- _About this exercise_:
From the first line to the last, restate every record word for word, leaving out the pictures.
:: Data
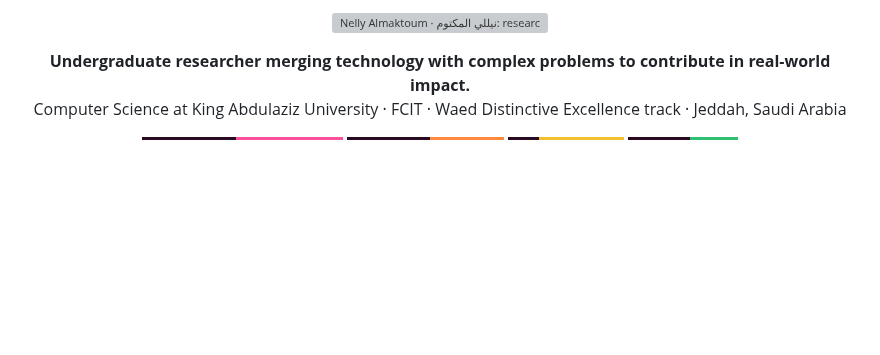
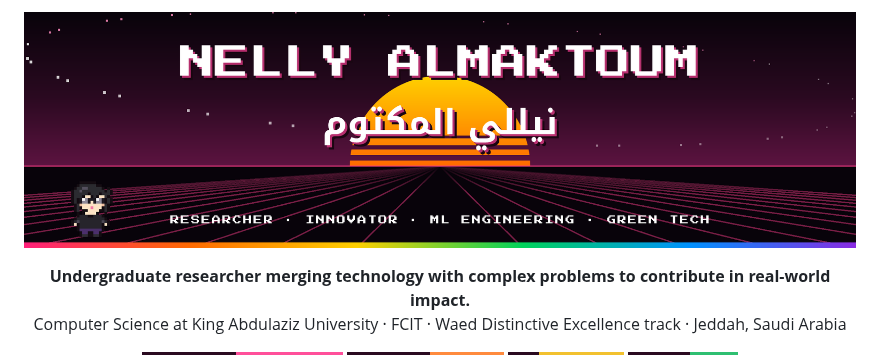
Before and after one commit to nelmkt/nelmkt, a Markdown page: README.md, the part around the change. Drawn GitHub-style; pictures changed too: assets/banner.png (added); badges without logos; blank space fills up the shorter version; grey boxes are pictures that could not be loaded.

Commit message:
Banner names in Press Start 2P and Noto Kufi Arabic (rendered to PNG) (#5)

```diff
--- a/README.md
+++ b/README.md
@@ -1,5 +1,5 @@
 <p align="center">
-  <a href="https://nelmkt.com"><img src="assets/banner.svg" width="100%" alt="Nelly Almaktoum · نيللي المكتوم: researcher, innovator, ML engineering and green tech"></a>
+  <a href="https://nelmkt.com"><img src="assets/banner.png" width="100%" alt="Nelly Almaktoum · نيللي المكتوم: researcher, innovator, ML engineering and green tech"></a>
 </p>
 
 <p align="center">
```
Also changed, not shown: 8 other files.
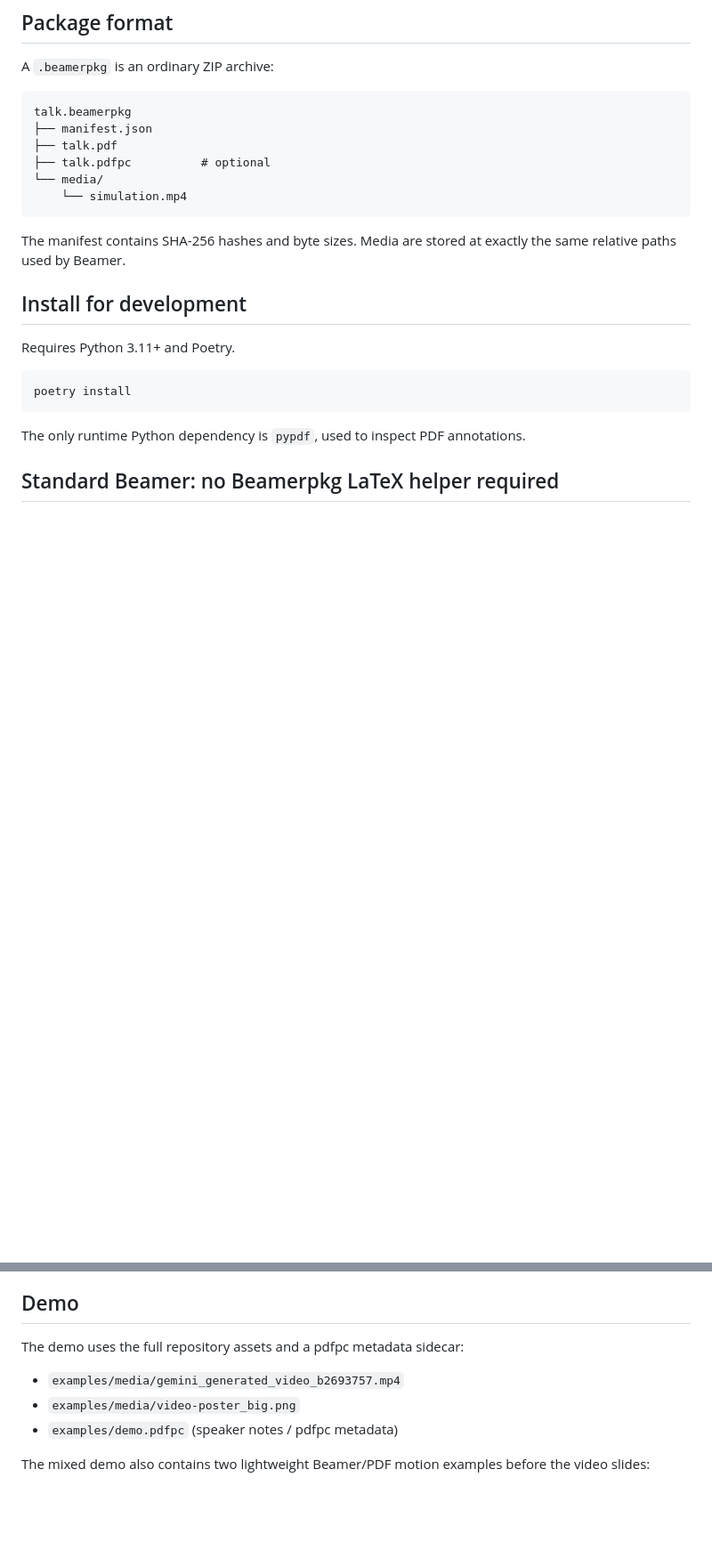
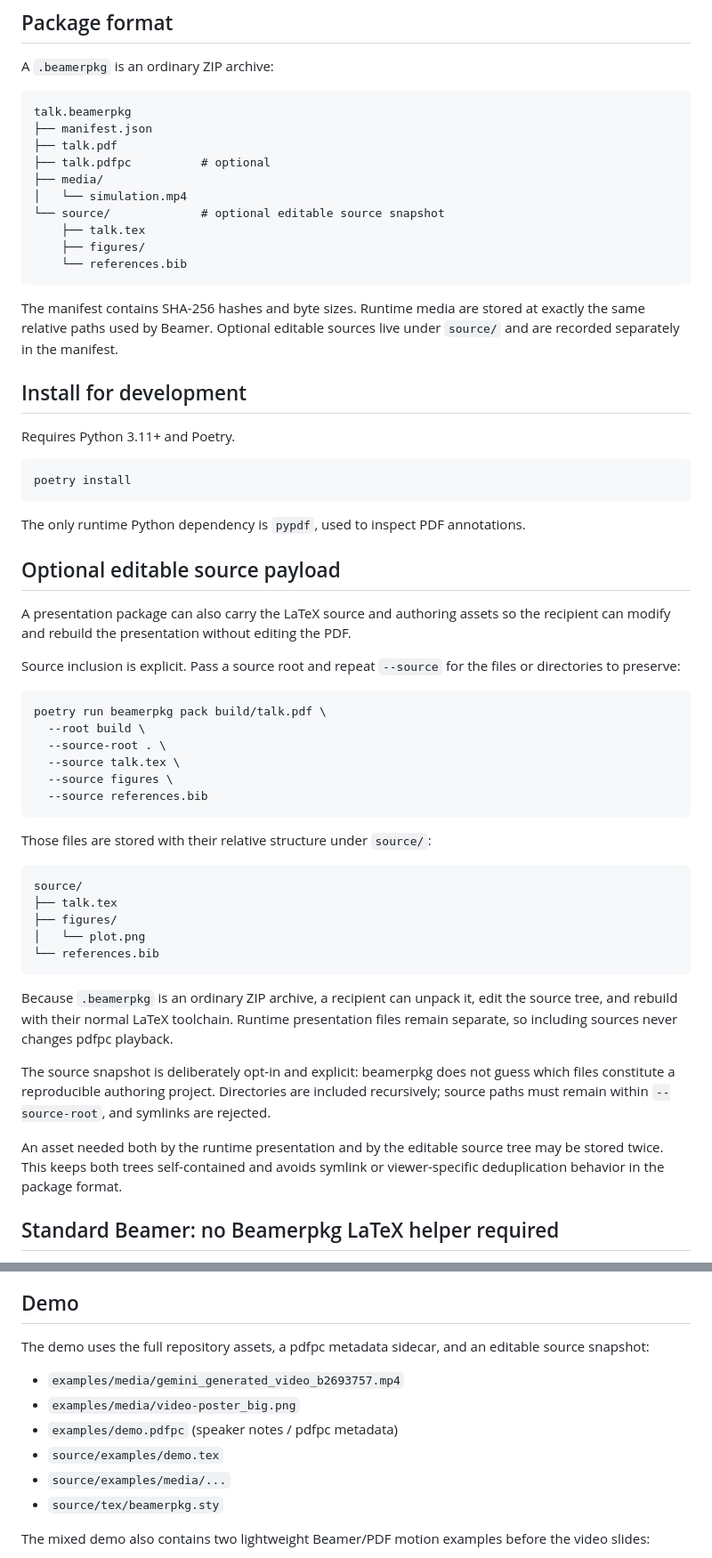
Before and after one commit to ukerzel/beamerpkg, a Markdown page: README.md, 2 parts joined by grey strips. Shown at 89% size. Rendered like a GitHub page; blank space fills up the shorter version.

Commit message:
Document optional editable source payload

````diff
--- a/README.md
+++ b/README.md
@@ -34,12 +34,17 @@ talk.beamerpkg
 ├── manifest.json
 ├── talk.pdf
 ├── talk.pdfpc          # optional
-└── media/
-    └── simulation.mp4
+├── media/
+│   └── simulation.mp4
+└── source/             # optional editable source snapshot
+    ├── talk.tex
+    ├── figures/
+    └── references.bib
 ```
 
-The manifest contains SHA-256 hashes and byte sizes. Media are stored at exactly
-the same relative paths used by Beamer.
+The manifest contains SHA-256 hashes and byte sizes. Runtime media are stored at
+exactly the same relative paths used by Beamer. Optional editable sources live
+under `source/` and are recorded separately in the manifest.
 
 ## Install for development
 
@@ -50,6 +55,47 @@ poetry install
 ```
 
 The only runtime Python dependency is `pypdf`, used to inspect PDF annotations.
+
+## Optional editable source payload
+
+A presentation package can also carry the LaTeX source and authoring assets so
+the recipient can modify and rebuild the presentation without editing the PDF.
+
+Source inclusion is explicit. Pass a source root and repeat `--source` for the
+files or directories to preserve:
+
+```bash
+poetry run beamerpkg pack build/talk.pdf \
+  --root build \
+  --source-root . \
+  --source talk.tex \
+  --source figures \
+  --source references.bib
+```
+
+Those files are stored with their relative structure under `source/`:
+
+```text
+source/
+├── talk.tex
+├── figures/
+│   └── plot.png
+└── references.bib
+```
+
+Because `.beamerpkg` is an ordinary ZIP archive, a recipient can unpack it,
+edit the source tree, and rebuild with their normal LaTeX toolchain. Runtime
+presentation files remain separate, so including sources never changes pdfpc
+playback.
+
+The source snapshot is deliberately opt-in and explicit: beamerpkg does not
+guess which files constitute a reproducible authoring project. Directories are
+included recursively; source paths must remain within `--source-root`, and
+symlinks are rejected.
+
+An asset needed both by the runtime presentation and by the editable source tree
+may be stored twice. This keeps both trees self-contained and avoids symlink or
+viewer-specific deduplication behavior in the package format.
 
 ## Standard Beamer: no Beamerpkg LaTeX helper required
 
@@ -153,11 +199,15 @@ single-monitor mode. Other pdfpc options work the same way.
 
 ## Demo
 
-The demo uses the full repository assets and a pdfpc metadata sidecar:
+The demo uses the full repository assets, a pdfpc metadata sidecar, and an
+editable source snapshot:
 
 - `examples/media/gemini_generated_video_b2693757.mp4`
 - `examples/media/video-poster_big.png`
 - `examples/demo.pdfpc` (speaker notes / pdfpc metadata)
+- `source/examples/demo.tex`
+- `source/examples/media/...`
+- `source/tex/beamerpkg.sty`
 
 The mixed demo also contains two lightweight Beamer/PDF motion examples before
 the video slides:
````
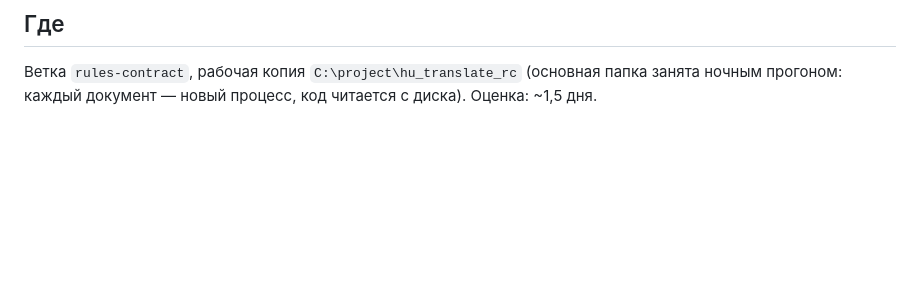
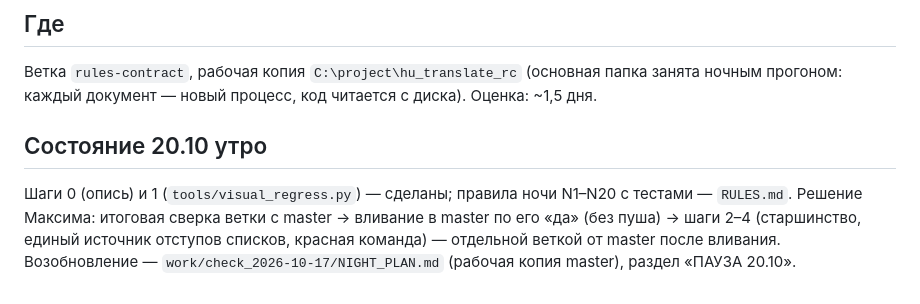
Before and after one commit to gromli66/hu_translate, a Markdown page: docs/rules_contract/PLAN.md, the part around the change. Drawn GitHub-style; blank space fills up the shorter version.

Commit message:
PLAN.md: состояние 20.10 утро и решение о порядке вливания
Co-Authored-By: Claude Opus 5.5 <noreply@anthropic.com>

```diff
--- a/docs/rules_contract/PLAN.md
+++ b/docs/rules_contract/PLAN.md
@@ -32,3 +32,9 @@
 
 Ветка `rules-contract`, рабочая копия `C:\project\hu_translate_rc` (основная папка занята ночным прогоном: каждый
 документ — новый процесс, код читается с диска). Оценка: ~1,5 дня.
+
+## Состояние 20.10 утро
+Шаги 0 (опись) и 1 (`tools/visual_regress.py`) — сделаны; правила ночи N1–N20 с тестами — `RULES.md`. Решение
+Максима: итоговая сверка ветки с master → вливание в master по его «да» (без пуша) → шаги 2–4 (старшинство,
+единый источник отступов списков, красная команда) — отдельной веткой от master после вливания. Возобновление —
+`work/check_2026-10-17/NIGHT_PLAN.md` (рабочая копия master), раздел «ПАУЗА 20.10».
```
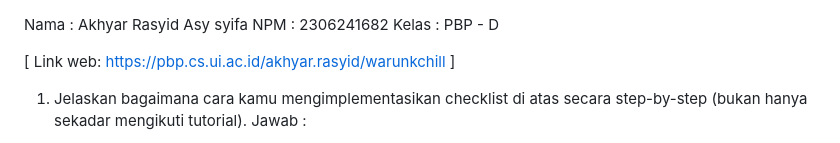
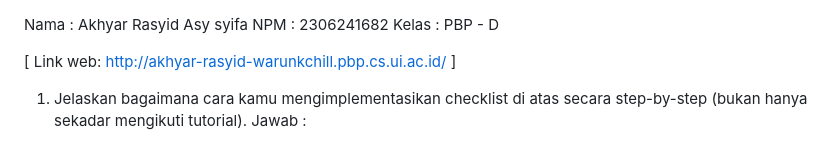
Before and after one commit to akhyarrasyid/warunk-chill, a Markdown page: README.md, the part around the change. Rendered like a GitHub page.

```diff
--- a/README.md
+++ b/README.md
@@ -2,7 +2,7 @@ Nama    : Akhyar Rasyid Asy syifa
 NPM     : 2306241682
 Kelas   : PBP - D
 
-[ Link web: https://pbp.cs.ui.ac.id/akhyar.rasyid/warunkchill ]
+[ Link web: http://akhyar-rasyid-warunkchill.pbp.cs.ui.ac.id/ ]
 
 1. Jelaskan bagaimana cara kamu mengimplementasikan checklist di atas secara step-by-step (bukan hanya sekadar mengikuti tutorial).
     Jawab :
```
::::
- _Task result_:
Before and after one commit to nelmkt/nelmkt, a Markdown page: README.md, the part around the change. Drawn GitHub-style; pictures changed too: assets/banner.png (added); badges without logos; blank space fills up the shorter version; grey boxes are pictures that could not be loaded.

Commit message:
Banner names in Press Start 2P and Noto Kufi Arabic (rendered to PNG) (#5)

```diff
--- a/README.md
+++ b/README.md
@@ -1,5 +1,5 @@
 <p align="center">
-  <a href="https://nelmkt.com"><img src="assets/banner.svg" width="100%" alt="Nelly Almaktoum · نيللي المكتوم: researcher, innovator, ML engineering and green tech"></a>
+  <a href="https://nelmkt.com"><img src="assets/banner.png" width="100%" alt="Nelly Almaktoum · نيللي المكتوم: researcher, innovator, ML engineering and green tech"></a>
 </p>
 
 <p align="center">
```
Also changed, not shown: 8 other files.
Before and after one commit to ukerzel/beamerpkg, a Markdown page: README.md, 2 parts joined by grey strips. Shown at 89% size. Rendered like a GitHub page; blank space fills up the shorter version.

Commit message:
Document optional editable source payload

````diff
--- a/README.md
+++ b/README.md
@@ -34,12 +34,17 @@ talk.beamerpkg
 ├── manifest.json
 ├── talk.pdf
 ├── talk.pdfpc          # optional
-└── media/
-    └── simulation.mp4
+├── media/
+│   └── simulation.mp4
+└── source/             # optional editable source snapshot
+    ├── talk.tex
+    ├── figures/
+    └── references.bib
 ```
 
-The manifest contains SHA-256 hashes and byte sizes. Media are stored at exactly
-the same relative paths used by Beamer.
+The manifest contains SHA-256 hashes and byte sizes. Runtime media are stored at
+exactly the same relative paths used by Beamer. Optional editable sources live
+under `source/` and are recorded separately in the manifest.
 
 ## Install for development
 
@@ -50,6 +55,47 @@ poetry install
 ```
 
 The only runtime Python dependency is `pypdf`, used to inspect PDF annotations.
+
+## Optional editable source payload
+
+A presentation package can also carry the LaTeX source and authoring assets so
+the recipient can modify and rebuild the presentation without editing the PDF.
+
+Source inclusion is explicit. Pass a source root and repeat `--source` for the
+files or directories to preserve:
+
+```bash
+poetry run beamerpkg pack build/talk.pdf \
+  --root build \
+  --source-root . \
+  --source talk.tex \
+  --source figures \
+  --source references.bib
+```
+
+Those files are stored with their relative structure under `source/`:
+
+```text
+source/
+├── talk.tex
+├── figures/
+│   └── plot.png
+└── references.bib
+```
+
+Because `.beamerpkg` is an ordinary ZIP archive, a recipient can unpack it,
+edit the source tree, and rebuild with their normal LaTeX toolchain. Runtime
+presentation files remain separate, so including sources never changes pdfpc
+playback.
+
+The source snapshot is deliberately opt-in and explicit: beamerpkg does not
+guess which files constitute a reproducible authoring project. Directories are
+included recursively; source paths must remain within `--source-root`, and
+symlinks are rejected.
+
+An asset needed both by the runtime presentation and by the editable source tree
+may be stored twice. This keeps both trees self-contained and avoids symlink or
+viewer-specific deduplication behavior in the package format.
 
 ## Standard Beamer: no Beamerpkg LaTeX helper required
 
@@ -153,11 +199,15 @@ single-monitor mode. Other pdfpc options work the same way.
 
 ## Demo
 
-The demo uses the full repository assets and a pdfpc metadata sidecar:
+The demo uses the full repository assets, a pdfpc metadata sidecar, and an
+editable source snapshot:
 
 - `examples/media/gemini_generated_video_b2693757.mp4`
 - `examples/media/video-poster_big.png`
 - `examples/demo.pdfpc` (speaker notes / pdfpc metadata)
+- `source/examples/demo.tex`
+- `source/examples/media/...`
+- `source/tex/beamerpkg.sty`
 
 The mixed demo also contains two lightweight Beamer/PDF motion examples before
 the video slides:
````
Before and after one commit to gromli66/hu_translate, a Markdown page: docs/rules_contract/PLAN.md, the part around the change. Drawn GitHub-style; blank space fills up the shorter version.

Commit message:
PLAN.md: состояние 20.10 утро и решение о порядке вливания
Co-Authored-By: Claude Opus 5.5 <noreply@anthropic.com>

```diff
--- a/docs/rules_contract/PLAN.md
+++ b/docs/rules_contract/PLAN.md
@@ -32,3 +32,9 @@
 
 Ветка `rules-contract`, рабочая копия `C:\project\hu_translate_rc` (основная папка занята ночным прогоном: каждый
 документ — новый процесс, код читается с диска). Оценка: ~1,5 дня.
+
+## Состояние 20.10 утро
+Шаги 0 (опись) и 1 (`tools/visual_regress.py`) — сделаны; правила ночи N1–N20 с тестами — `RULES.md`. Решение
+Максима: итоговая сверка ветки с master → вливание в master по его «да» (без пуша) → шаги 2–4 (старшинство,
+единый источник отступов списков, красная команда) — отдельной веткой от master после вливания. Возобновление —
+`work/check_2026-10-17/NIGHT_PLAN.md` (рабочая копия master), раздел «ПАУЗА 20.10».
```
Before and after one commit to akhyarrasyid/warunk-chill, a Markdown page: README.md, the part around the change. Rendered like a GitHub page.

```diff
--- a/README.md
+++ b/README.md
@@ -2,7 +2,7 @@ Nama    : Akhyar Rasyid Asy syifa
 NPM     : 2306241682
 Kelas   : PBP - D
 
-[ Link web: https://pbp.cs.ui.ac.id/akhyar.rasyid/warunkchill ]
+[ Link web: http://akhyar-rasyid-warunkchill.pbp.cs.ui.ac.id/ ]
 
 1. Jelaskan bagaimana cara kamu mengimplementasikan checklist di atas secara step-by-step (bukan hanya sekadar mengikuti tutorial).
     Jawab :
```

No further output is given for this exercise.